To prevail in a retaliation lawsuit you have to prove your employer took an adverse action (such as demoting or firing you) because you engaged in a legally-protected activity. For example, if your employer fired you after you complained you were not being properly paid for working overtime you would have to prove there was a connection between your complaint and the company’s decision to fire you. This is called a “causal link.”
There are many different ways to prove a causal link in a retaliation case. Some of the most common ways include evidence your employer fired you quickly after you objected, a decision-maker was angry about your objection, or the company’s explanation for firing you is false. A recent New Jersey case, Goldsmid v. Lee Rain, Inc., finds another potential way to prove retaliation: Based on evidence the employer had someone ready to replace you very quickly after it fired you.
Craig Goldsmid worked for Lee Rain, Inc. in Vineland, New Jersey, most recently in the company’s warehouse. Although Lee Rain initially paid him by the hour, in early 2010 it began paying him a salary.
There was no dispute that Mr. Goldsmid was entitled to overtime pay when he worked more than 40 hours per week. However, there were at least 12 weeks in which Mr. Goldsmid worked overtime but was not compensated for it.
Although Mr. Goldsmid initially did not realize he was entitled to receive overtime pay, in February 2011 the company’s accountant provided him a factsheet from the United States Department of Labor that explains the Fair Labor Standards Act (FLSA)’s overtime requirements.
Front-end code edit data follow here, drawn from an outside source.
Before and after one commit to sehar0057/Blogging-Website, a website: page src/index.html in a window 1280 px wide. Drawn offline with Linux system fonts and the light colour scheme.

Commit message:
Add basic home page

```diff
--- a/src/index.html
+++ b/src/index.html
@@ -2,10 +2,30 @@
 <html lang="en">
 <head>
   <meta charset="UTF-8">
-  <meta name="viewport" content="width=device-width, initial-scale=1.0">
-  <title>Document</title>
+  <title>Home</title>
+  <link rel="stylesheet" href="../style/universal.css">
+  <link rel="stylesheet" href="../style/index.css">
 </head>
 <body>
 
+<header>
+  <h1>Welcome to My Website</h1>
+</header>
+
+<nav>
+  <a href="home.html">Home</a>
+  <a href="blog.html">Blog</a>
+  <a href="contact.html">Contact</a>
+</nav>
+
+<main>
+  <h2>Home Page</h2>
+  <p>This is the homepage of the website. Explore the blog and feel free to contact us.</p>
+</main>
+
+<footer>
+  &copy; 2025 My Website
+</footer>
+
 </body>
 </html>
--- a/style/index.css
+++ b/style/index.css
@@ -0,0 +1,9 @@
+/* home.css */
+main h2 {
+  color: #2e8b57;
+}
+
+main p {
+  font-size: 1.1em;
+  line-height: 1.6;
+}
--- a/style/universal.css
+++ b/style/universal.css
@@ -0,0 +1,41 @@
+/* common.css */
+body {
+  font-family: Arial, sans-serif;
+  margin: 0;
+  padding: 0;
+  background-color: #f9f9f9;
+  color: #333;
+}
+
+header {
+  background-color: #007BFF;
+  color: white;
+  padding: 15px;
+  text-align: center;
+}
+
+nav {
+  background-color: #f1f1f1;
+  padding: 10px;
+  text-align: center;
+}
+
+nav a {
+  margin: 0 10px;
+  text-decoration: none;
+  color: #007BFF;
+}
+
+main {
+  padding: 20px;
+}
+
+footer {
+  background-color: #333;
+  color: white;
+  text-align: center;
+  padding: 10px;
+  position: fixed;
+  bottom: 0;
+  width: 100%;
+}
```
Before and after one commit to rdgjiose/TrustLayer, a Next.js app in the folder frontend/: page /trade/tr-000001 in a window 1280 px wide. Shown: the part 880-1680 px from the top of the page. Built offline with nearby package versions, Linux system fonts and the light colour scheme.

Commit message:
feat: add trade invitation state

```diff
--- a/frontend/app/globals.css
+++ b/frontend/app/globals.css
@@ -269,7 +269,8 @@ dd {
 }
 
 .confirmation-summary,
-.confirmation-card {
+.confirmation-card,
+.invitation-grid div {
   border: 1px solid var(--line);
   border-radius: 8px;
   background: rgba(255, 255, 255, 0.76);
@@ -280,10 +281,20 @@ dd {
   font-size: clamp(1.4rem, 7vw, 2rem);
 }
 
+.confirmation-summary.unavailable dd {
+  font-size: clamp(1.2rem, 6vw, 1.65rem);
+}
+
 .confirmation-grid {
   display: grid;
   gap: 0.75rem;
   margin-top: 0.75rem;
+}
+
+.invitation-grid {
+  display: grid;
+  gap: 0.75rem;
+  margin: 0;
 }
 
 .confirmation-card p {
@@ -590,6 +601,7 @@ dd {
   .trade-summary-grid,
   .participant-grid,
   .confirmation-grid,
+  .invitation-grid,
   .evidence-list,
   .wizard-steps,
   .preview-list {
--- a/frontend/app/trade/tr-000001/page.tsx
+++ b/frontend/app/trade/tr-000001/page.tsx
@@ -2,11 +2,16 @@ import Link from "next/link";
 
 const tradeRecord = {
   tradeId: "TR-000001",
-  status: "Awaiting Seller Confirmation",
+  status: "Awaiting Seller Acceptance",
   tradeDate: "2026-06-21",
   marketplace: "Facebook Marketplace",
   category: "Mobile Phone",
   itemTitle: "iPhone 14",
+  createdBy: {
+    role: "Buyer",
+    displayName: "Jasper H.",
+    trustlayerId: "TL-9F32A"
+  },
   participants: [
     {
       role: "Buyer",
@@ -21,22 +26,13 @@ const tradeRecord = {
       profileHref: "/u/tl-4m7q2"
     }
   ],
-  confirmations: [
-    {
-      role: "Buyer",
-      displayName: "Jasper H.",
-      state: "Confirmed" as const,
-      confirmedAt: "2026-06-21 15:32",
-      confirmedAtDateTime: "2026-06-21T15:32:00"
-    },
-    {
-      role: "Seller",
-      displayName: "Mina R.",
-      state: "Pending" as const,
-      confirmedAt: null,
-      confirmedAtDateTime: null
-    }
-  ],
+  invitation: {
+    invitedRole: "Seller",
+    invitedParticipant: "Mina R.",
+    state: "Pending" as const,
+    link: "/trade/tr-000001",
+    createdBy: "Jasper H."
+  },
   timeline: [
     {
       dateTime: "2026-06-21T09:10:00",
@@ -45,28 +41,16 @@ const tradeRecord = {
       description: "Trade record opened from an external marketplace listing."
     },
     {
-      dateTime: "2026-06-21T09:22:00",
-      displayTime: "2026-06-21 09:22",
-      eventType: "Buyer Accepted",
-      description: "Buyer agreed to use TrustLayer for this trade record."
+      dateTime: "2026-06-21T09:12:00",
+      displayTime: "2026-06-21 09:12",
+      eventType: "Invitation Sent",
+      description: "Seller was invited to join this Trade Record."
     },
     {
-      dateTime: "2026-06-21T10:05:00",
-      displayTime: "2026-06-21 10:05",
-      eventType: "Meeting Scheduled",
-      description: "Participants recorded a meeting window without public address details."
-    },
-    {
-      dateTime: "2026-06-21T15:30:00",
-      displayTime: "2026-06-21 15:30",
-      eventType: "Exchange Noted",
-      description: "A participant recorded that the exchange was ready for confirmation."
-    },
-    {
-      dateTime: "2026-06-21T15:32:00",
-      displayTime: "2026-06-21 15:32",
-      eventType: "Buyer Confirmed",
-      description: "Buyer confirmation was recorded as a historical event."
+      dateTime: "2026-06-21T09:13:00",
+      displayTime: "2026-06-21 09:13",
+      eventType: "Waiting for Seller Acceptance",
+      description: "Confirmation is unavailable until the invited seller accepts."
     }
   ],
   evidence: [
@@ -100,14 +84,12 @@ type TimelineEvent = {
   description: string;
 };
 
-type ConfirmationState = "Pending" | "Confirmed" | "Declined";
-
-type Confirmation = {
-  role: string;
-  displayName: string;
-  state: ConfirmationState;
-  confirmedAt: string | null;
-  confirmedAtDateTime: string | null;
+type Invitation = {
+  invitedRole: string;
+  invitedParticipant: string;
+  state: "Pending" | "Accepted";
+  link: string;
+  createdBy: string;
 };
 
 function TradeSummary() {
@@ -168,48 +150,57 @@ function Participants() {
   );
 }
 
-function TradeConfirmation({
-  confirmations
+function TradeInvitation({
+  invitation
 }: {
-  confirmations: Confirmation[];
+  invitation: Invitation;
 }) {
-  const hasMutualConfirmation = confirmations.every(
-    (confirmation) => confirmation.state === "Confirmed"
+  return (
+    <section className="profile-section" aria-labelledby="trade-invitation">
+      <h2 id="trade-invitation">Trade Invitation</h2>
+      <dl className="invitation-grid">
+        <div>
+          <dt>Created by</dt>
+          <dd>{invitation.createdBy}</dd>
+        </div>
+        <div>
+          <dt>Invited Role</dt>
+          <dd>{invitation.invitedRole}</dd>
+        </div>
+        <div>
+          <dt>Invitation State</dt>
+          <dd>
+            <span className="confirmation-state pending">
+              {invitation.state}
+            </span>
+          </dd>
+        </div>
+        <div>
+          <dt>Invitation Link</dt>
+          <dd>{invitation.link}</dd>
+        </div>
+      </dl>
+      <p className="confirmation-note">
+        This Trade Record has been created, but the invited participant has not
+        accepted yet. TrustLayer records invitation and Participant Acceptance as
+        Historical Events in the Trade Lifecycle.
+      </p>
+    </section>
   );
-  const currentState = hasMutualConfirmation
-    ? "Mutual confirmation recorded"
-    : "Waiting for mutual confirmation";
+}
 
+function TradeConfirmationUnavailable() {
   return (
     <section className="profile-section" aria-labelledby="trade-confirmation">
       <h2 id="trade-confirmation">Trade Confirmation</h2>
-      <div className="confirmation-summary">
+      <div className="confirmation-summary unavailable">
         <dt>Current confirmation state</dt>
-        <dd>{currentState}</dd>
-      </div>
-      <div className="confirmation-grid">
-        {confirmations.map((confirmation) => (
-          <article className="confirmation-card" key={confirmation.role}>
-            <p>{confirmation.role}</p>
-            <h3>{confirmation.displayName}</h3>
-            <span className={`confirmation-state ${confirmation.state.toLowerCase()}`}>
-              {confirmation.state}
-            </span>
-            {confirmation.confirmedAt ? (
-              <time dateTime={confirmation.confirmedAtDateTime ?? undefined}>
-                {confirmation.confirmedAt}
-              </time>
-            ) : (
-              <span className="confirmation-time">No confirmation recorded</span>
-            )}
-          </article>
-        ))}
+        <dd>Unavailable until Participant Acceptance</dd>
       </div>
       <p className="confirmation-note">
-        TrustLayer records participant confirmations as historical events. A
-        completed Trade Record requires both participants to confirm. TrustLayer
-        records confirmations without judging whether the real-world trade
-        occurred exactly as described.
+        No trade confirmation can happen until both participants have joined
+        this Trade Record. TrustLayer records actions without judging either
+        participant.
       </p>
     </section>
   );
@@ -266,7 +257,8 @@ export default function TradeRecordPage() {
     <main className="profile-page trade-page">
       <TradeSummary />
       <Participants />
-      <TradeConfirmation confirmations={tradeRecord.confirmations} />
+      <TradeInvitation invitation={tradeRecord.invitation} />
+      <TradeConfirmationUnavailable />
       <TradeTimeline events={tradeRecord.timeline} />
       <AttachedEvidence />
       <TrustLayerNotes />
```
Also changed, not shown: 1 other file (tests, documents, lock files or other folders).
Mr. Goldsmid provided copies of that document to some of his coworkers and his boss. In March 2011 he told one of the owners of the company he believed the company had decreased his pay when it started paying him a salary. Approximately three months later, Lee Rain fired Mr. Goldsmid, claiming he was disruptive and his job performance was poor. Mr. Goldsmid then filed a lawsuit claiming his employer failed to pay him overtime in violation of the FLSA, and retaliated against him in violation of the FLSA and New Jersey’s whistleblower law, the Conscientious Employee Protection Act (CEPA).
Lee Rain eventually filed a motion for summary judgment, asking the court to dismiss Mr. Goldsmid’s case. Among other things, the company argued there was not enough evidence to prove it fired Mr. Goldsmid because he objected about a violation of the FLSA, rather than because of his job performance.
Previous cases have recognized that when an employee attempts to rely solely on evidence of the timing between his legally protected objection and the company’s decision to fire him, he has to show the timing is so close that it is “unusually suggestive” of retaliation. Otherwise, timing alone is not enough to prove a retaliation claim.
The judge explained that the three months between Mr. Goldsmid’s complaint to his boss and the company’s decision to fire him was not “unusually suggestive” and therefore was insufficient to prove his case. However, she also noted that the company hired two new employees to work in its warehouse, and started their jobs on the day after Lee Rain fired Mr. Goldsmid. Although the company claimed it decided to hire those employees a month before it fired Mr. Goldsmid because it was getting ready for the busy summer season, the court ruled that a jury could find it really hired them to replace Mr. Goldsmid and delayed firing him until his replacements were ready to start their jobs. Based on that, the judge concluded a jury could find Lee Rain retaliated against Ms. Goldsmid in violation of the FLSA and CEPA. Accordingly, it denied the company’s motion for summary judgment.